#### PROBLEM TO SOLVE:
Going through the material below, please gather all lines with the word "failed" in them.

#### RECORD SET:

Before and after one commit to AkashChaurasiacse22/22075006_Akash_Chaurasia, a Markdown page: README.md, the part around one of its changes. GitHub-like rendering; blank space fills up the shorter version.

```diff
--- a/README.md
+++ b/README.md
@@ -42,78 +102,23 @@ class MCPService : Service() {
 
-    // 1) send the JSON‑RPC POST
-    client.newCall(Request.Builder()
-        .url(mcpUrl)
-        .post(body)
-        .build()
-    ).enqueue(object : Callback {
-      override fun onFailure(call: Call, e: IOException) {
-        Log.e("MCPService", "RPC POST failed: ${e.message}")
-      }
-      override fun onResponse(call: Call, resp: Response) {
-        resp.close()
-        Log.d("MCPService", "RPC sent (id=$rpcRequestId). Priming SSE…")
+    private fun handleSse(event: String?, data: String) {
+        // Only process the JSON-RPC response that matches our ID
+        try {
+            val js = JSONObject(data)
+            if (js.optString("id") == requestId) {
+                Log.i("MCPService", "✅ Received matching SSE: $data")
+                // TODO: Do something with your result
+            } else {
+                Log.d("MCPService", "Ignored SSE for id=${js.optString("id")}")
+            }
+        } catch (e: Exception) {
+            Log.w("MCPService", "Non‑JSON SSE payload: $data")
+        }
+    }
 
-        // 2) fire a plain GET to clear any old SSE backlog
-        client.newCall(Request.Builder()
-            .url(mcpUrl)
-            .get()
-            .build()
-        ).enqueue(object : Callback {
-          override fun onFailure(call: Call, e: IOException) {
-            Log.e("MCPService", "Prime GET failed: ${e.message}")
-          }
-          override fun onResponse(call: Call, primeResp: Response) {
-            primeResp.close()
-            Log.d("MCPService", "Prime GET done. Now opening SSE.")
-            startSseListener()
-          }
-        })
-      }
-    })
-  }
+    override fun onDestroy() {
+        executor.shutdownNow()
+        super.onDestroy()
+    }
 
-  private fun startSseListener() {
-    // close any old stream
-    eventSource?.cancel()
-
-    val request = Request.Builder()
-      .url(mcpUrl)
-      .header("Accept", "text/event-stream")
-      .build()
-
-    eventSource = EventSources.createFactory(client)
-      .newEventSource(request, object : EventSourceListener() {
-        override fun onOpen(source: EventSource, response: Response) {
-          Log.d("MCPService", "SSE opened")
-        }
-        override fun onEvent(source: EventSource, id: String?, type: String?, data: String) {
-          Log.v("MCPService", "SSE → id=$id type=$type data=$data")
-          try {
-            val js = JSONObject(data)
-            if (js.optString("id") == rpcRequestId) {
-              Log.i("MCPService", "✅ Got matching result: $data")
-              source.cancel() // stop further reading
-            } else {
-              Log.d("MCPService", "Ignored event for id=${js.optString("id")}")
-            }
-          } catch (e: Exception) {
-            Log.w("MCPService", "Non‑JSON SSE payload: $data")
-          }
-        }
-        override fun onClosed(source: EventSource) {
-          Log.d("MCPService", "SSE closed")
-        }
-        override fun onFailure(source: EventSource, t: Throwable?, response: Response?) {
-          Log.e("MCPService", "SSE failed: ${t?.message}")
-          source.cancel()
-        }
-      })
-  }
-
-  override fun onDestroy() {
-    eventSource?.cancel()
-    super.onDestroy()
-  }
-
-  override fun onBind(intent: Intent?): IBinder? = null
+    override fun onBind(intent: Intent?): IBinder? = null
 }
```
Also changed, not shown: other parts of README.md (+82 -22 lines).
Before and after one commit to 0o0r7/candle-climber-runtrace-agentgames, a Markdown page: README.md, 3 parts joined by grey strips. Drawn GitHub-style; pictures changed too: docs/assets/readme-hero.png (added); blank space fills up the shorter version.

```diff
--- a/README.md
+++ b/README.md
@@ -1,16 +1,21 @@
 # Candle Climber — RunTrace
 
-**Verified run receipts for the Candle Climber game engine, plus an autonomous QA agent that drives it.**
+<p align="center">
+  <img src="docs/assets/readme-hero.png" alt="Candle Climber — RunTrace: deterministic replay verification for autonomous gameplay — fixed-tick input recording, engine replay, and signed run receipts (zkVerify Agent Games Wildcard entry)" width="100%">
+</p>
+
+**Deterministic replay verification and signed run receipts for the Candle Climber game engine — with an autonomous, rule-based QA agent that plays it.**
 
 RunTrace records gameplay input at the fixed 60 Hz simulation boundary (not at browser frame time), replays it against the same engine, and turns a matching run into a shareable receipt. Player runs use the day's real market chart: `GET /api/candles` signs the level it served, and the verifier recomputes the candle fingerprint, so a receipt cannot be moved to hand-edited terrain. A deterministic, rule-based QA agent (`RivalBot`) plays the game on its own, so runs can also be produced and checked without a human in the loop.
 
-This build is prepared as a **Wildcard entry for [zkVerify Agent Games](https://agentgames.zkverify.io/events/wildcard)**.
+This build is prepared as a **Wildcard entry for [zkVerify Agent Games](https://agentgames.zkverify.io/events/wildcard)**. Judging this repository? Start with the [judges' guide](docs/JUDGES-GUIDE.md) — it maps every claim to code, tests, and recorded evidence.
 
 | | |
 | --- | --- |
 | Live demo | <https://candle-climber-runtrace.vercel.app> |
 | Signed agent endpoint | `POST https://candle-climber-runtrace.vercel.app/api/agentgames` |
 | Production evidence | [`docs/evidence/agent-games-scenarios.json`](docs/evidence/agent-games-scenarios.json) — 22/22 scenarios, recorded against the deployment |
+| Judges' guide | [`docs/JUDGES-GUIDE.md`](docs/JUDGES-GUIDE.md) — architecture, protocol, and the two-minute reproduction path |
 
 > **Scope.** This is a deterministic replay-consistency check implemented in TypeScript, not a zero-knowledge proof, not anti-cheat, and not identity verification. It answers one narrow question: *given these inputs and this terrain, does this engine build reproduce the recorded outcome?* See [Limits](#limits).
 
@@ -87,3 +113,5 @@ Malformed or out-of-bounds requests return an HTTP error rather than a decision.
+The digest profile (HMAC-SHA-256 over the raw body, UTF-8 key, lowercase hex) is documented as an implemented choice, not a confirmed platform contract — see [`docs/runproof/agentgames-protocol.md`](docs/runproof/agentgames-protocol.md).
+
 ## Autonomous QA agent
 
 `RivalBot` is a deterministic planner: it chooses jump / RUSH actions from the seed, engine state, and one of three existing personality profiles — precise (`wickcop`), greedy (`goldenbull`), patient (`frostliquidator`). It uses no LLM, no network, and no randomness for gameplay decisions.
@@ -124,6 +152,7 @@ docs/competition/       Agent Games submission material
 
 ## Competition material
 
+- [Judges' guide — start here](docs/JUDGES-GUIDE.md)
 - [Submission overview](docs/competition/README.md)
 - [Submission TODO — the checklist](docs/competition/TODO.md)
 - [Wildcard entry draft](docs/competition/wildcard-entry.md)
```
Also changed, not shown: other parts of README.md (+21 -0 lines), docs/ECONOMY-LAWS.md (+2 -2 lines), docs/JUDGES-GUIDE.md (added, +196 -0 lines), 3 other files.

#### TASK ANSWER:
-        Log.e("MCPService", "RPC POST failed: ${e.message}")
-            Log.e("MCPService", "Prime GET failed: ${e.message}")
-          Log.e("MCPService", "SSE failed: ${t?.message}")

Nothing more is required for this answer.